Students don’t have to worry about the University releasing their grades or academic behavior records to the public without their permission.
But the same federal law that protects that information has been broadened and abused by universities to withhold public records — records that if released, could help bring clarity and transparency to government processes.
And UNC is no exception.
In the midst of an investigation into the football team, the University is hurt each time information is revealed that shows a lack of oversight.
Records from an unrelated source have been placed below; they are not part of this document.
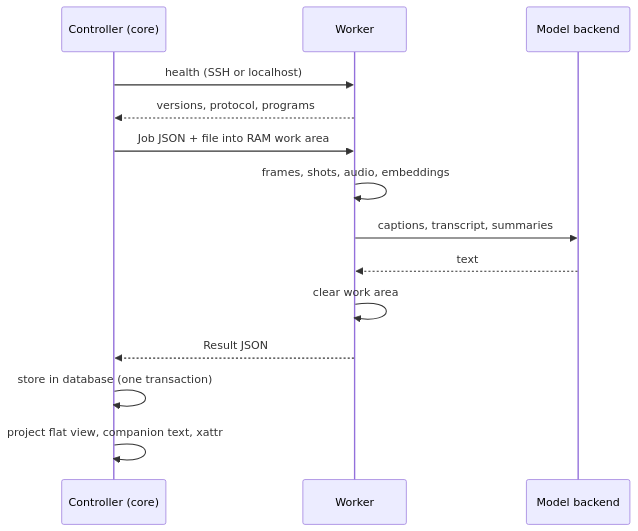
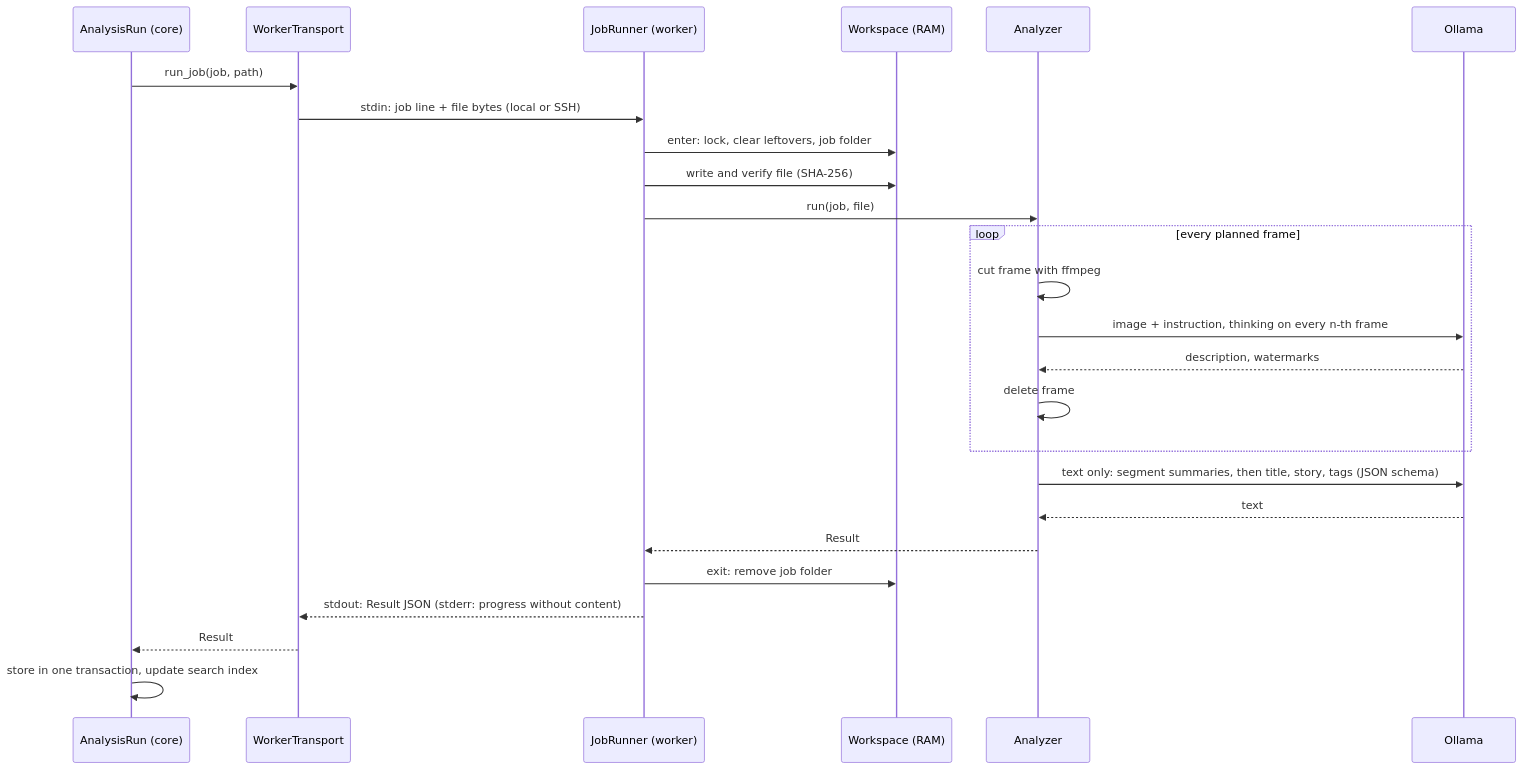
Before and after one commit to peddanet/filetag: the sixth of 7 diagrams in docs/developer.md, drawn with Mermaid. The commit also changed other lines of this file and 21 other files, not shown here.

First line of the commit message:
Add video analysis through a local or SSH worker

```diff
--- a/docs/developer.md
+++ b/docs/developer.md
@@ -239,16 +241,27 @@
 ~~~mermaid
 sequenceDiagram
-  participant C as Controller (core)
-  participant W as Worker
-  participant M as Model backend
-  C->>W: health (SSH or localhost)
-  W-->>C: versions, protocol, programs
-  C->>W: Job JSON + file into RAM work area
-  W->>W: frames, shots, audio, embeddings
-  W->>M: captions, transcript, summaries
-  M-->>W: text
-  W->>W: clear work area
-  W-->>C: Result JSON
-  C->>C: store in database (one transaction)
-  C->>C: project flat view, companion text, xattr
+  participant C as AnalysisRun (core)
+  participant T as WorkerTransport
+  participant J as JobRunner (worker)
+  participant S as Workspace (RAM)
+  participant A as Analyzer
+  participant O as Ollama
+  C->>T: run_job(job, path)
+  T->>J: stdin: job line + file bytes (local or SSH)
+  J->>S: enter: lock, clear leftovers, job folder
+  J->>S: write and verify file (SHA-256)
+  J->>A: run(job, file)
+  loop every planned frame
+    A->>A: cut frame with ffmpeg
+    A->>O: image + instruction, thinking on every n-th frame
+    O-->>A: description, watermarks
+    A->>A: delete frame
+  end
+  A->>O: text only: segment summaries, then title, story, tags (JSON schema)
+  O-->>A: text
+  A-->>J: Result
+  J->>S: exit: remove job folder
+  J-->>T: stdout: Result JSON (stderr: progress without content)
+  T-->>C: Result
+  C->>C: store in one transaction, update search index
 ~~~
```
In response, UNC should operate as openly as possible.
Just more than two weeks ago, a Daily Tar Heel reporter was denied access to a list of student tutors on grounds that a student’s employment was a private educational record.
When asked why the record was private and educational, Regina Stabile, the University’s director of institutional records and report compliance, diverted the question.
“You’d have to ask FERPA to qualify that,” she said.
Well, the Family Educational Rights and Privacy Act is not a person — it is a 1974 law that says federal funds can be withheld from any public school that releases a student’s personal educational record.
That’s all it was meant to protect.